[TASK INPUT — start]
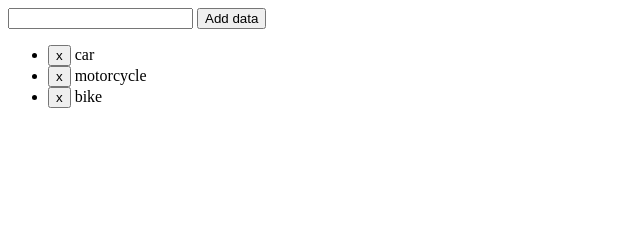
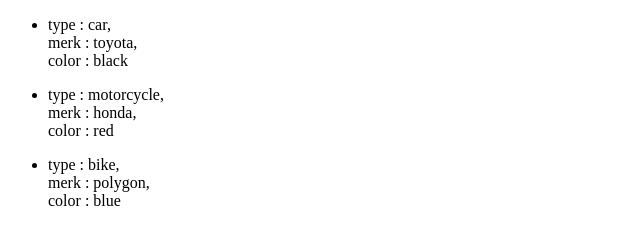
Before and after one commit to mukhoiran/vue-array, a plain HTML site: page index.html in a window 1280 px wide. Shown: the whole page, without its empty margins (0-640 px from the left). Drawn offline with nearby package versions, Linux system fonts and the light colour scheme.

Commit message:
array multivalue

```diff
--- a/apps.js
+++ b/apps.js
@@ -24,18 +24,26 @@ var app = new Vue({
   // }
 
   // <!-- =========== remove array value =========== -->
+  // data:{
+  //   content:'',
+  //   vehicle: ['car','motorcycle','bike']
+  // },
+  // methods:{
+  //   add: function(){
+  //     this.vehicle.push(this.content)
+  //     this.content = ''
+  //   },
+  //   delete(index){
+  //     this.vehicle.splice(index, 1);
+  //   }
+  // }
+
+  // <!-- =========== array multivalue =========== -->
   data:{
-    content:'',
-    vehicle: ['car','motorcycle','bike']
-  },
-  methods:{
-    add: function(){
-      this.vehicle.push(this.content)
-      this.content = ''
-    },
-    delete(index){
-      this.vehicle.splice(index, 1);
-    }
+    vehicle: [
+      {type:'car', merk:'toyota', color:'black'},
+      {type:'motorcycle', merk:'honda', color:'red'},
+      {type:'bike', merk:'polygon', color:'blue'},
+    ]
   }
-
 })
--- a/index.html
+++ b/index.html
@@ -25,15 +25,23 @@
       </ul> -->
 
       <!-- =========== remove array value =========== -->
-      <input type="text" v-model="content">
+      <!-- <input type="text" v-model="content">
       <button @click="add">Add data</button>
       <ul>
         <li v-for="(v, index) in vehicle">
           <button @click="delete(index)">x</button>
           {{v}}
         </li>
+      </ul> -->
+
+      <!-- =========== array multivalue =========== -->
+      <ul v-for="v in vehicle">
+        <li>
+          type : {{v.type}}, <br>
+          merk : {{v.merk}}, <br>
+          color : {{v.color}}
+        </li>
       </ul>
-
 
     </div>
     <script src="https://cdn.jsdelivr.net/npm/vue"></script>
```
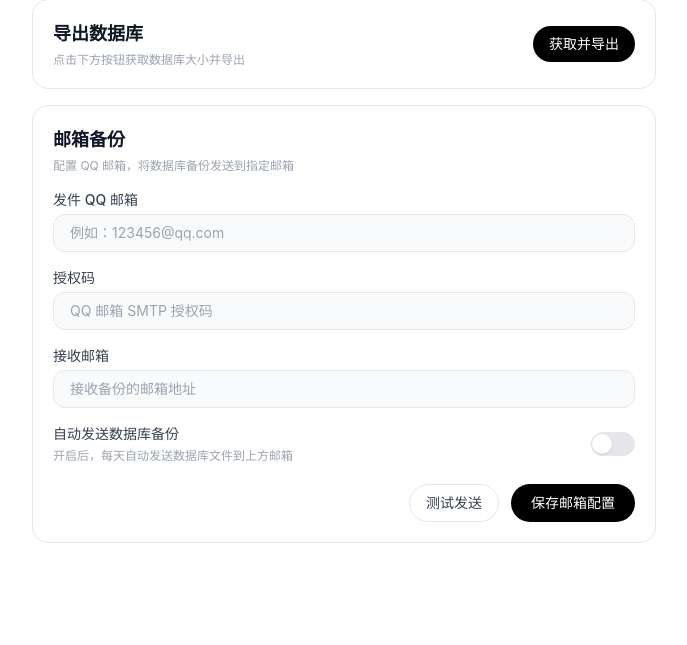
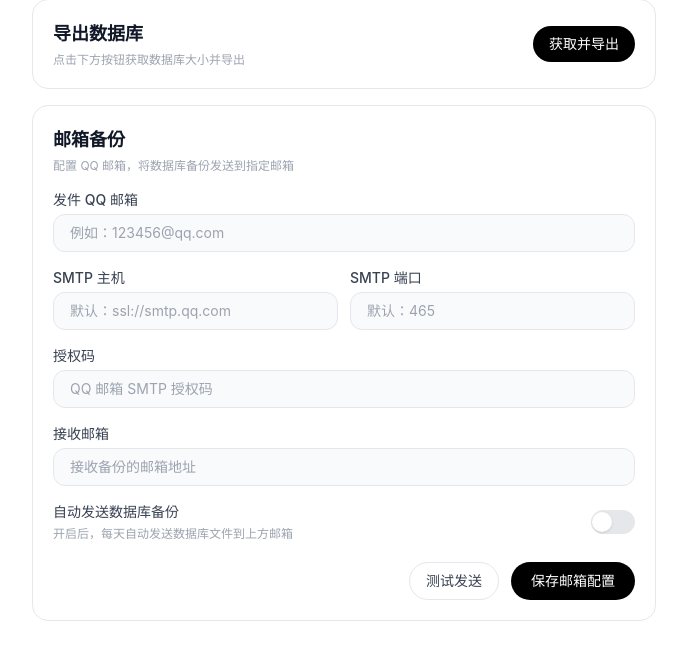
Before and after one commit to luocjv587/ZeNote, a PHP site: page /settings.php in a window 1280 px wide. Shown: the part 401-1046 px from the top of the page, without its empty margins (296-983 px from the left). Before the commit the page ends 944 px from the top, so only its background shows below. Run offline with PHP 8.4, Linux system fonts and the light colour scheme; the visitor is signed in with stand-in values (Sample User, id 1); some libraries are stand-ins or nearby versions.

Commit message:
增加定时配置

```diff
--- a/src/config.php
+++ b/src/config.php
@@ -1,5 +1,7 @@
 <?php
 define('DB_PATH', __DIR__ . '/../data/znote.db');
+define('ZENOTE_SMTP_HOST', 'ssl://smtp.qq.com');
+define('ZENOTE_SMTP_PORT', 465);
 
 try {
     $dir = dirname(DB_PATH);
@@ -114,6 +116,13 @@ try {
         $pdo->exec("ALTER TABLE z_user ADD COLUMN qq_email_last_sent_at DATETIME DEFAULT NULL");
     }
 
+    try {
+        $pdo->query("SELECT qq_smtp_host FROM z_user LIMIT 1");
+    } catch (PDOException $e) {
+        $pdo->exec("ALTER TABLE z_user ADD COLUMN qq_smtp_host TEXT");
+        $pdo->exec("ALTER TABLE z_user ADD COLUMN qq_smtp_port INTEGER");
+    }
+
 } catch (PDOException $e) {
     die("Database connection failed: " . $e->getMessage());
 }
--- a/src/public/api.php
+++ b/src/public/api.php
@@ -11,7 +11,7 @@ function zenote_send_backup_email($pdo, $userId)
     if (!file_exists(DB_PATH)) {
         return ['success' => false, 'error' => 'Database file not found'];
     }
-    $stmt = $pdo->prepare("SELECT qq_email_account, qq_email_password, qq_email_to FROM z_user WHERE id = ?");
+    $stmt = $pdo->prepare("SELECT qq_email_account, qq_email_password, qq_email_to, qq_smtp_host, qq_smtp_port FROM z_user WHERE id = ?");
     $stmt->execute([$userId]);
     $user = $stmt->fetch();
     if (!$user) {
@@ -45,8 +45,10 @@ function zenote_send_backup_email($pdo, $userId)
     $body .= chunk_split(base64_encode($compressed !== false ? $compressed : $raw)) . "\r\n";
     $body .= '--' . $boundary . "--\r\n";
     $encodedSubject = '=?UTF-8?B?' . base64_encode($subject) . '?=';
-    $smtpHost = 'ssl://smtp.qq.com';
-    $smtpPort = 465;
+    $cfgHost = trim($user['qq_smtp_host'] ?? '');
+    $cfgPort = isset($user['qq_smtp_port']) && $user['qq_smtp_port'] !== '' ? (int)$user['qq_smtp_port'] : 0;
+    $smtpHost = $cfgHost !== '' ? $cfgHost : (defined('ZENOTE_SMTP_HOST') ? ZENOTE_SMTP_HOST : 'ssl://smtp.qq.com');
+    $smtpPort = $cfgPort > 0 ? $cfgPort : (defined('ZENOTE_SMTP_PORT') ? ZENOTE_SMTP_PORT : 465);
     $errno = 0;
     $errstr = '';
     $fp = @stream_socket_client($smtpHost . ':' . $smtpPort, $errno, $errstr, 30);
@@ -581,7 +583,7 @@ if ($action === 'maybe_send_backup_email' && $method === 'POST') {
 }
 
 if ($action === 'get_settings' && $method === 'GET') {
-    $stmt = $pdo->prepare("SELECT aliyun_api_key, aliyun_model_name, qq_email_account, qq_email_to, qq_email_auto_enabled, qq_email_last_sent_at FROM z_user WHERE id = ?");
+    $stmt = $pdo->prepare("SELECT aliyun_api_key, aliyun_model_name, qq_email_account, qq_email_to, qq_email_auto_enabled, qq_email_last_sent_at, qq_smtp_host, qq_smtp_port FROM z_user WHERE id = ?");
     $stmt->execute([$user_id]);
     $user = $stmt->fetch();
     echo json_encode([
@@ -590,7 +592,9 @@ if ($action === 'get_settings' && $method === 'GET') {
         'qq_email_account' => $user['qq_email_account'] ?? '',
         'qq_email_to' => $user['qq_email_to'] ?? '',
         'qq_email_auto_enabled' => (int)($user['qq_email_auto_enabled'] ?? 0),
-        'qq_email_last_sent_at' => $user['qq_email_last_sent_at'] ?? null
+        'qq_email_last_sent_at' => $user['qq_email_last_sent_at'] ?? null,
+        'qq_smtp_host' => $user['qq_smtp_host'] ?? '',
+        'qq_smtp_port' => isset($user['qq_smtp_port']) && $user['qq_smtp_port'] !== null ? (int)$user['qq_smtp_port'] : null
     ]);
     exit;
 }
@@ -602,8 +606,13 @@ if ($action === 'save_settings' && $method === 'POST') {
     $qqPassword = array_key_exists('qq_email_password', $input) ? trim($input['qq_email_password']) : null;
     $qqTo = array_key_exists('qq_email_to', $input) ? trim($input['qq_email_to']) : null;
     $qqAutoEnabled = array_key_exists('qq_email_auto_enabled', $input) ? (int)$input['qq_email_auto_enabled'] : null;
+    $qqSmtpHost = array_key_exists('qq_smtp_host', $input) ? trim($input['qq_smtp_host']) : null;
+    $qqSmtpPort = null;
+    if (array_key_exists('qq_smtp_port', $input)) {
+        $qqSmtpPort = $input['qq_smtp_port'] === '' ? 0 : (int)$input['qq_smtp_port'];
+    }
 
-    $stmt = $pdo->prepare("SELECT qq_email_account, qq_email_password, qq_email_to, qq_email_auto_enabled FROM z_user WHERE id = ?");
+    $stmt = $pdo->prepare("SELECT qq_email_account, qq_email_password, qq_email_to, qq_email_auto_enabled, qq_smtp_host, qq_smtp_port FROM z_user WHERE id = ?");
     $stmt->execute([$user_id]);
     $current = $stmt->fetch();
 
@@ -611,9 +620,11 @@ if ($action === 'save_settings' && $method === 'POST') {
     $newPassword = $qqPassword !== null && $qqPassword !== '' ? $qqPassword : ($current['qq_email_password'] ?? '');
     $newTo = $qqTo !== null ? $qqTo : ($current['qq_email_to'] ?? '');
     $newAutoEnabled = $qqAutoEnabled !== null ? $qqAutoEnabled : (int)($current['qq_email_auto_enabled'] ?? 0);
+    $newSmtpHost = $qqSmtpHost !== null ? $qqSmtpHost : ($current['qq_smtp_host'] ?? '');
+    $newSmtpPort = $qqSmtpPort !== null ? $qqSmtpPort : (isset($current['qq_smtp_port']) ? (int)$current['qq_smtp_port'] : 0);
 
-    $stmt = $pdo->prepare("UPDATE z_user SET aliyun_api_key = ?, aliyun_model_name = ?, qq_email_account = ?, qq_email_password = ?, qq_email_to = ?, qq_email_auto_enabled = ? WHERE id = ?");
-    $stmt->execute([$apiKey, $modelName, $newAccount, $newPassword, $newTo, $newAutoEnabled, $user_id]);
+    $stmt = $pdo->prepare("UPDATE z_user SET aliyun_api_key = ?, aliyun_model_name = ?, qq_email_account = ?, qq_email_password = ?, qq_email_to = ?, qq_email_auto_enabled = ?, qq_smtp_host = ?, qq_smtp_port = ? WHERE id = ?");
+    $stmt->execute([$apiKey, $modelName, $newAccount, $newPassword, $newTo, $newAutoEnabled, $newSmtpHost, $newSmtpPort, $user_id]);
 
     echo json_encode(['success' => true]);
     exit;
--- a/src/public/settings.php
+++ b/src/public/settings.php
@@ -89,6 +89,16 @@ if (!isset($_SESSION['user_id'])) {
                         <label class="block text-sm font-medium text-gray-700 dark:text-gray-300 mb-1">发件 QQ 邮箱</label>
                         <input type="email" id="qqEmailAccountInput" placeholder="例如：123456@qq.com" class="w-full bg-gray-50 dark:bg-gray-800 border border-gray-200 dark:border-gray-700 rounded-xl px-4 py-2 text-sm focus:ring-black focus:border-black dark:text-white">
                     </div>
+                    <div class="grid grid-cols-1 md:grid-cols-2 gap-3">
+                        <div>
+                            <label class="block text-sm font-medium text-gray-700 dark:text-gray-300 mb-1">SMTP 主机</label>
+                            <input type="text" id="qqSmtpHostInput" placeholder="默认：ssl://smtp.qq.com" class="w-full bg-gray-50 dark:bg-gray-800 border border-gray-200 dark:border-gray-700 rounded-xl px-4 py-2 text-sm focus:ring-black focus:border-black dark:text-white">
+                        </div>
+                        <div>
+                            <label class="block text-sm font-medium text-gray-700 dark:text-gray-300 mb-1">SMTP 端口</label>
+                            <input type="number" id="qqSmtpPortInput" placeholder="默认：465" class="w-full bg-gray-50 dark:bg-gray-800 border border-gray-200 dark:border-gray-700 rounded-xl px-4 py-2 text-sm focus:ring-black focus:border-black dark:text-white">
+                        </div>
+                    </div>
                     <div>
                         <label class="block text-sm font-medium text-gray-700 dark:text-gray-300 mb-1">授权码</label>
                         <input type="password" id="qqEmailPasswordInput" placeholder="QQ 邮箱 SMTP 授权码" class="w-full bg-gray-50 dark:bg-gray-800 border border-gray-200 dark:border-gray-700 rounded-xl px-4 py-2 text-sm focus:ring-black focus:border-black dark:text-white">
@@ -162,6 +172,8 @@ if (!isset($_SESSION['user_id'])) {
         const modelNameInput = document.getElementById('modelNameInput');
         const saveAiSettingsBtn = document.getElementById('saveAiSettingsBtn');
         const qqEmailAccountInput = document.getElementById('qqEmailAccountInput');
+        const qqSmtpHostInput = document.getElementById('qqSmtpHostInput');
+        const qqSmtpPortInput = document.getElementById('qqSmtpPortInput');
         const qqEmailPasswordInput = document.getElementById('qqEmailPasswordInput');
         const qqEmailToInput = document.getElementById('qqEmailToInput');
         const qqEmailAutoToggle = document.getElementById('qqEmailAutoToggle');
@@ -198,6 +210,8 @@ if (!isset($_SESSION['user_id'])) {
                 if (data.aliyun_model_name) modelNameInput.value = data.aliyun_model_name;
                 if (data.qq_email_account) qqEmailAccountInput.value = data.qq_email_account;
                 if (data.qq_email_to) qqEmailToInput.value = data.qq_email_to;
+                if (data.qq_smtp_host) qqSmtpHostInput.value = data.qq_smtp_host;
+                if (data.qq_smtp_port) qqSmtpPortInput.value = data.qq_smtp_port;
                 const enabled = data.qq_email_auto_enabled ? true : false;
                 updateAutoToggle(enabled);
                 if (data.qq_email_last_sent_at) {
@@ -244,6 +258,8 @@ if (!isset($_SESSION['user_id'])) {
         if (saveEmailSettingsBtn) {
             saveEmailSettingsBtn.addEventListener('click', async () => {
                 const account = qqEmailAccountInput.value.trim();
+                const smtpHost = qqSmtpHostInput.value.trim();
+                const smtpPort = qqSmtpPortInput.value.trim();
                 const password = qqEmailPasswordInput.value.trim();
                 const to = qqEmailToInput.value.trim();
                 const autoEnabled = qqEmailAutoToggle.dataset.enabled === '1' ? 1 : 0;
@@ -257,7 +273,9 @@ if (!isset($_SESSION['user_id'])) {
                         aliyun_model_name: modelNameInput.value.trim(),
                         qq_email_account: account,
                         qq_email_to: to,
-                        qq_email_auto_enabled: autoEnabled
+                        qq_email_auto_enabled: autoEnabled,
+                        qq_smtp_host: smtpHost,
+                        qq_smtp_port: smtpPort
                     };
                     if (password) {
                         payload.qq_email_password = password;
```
[TASK INPUT — finish]
[BRIEF]: Would you copy out every line in the records that includes the string "motorcycle"?

[RESULT OF THIS TASK]:
+  //   vehicle: ['car','motorcycle','bike']
-    vehicle: ['car','motorcycle','bike']
+      {type:'motorcycle', merk:'honda', color:'red'},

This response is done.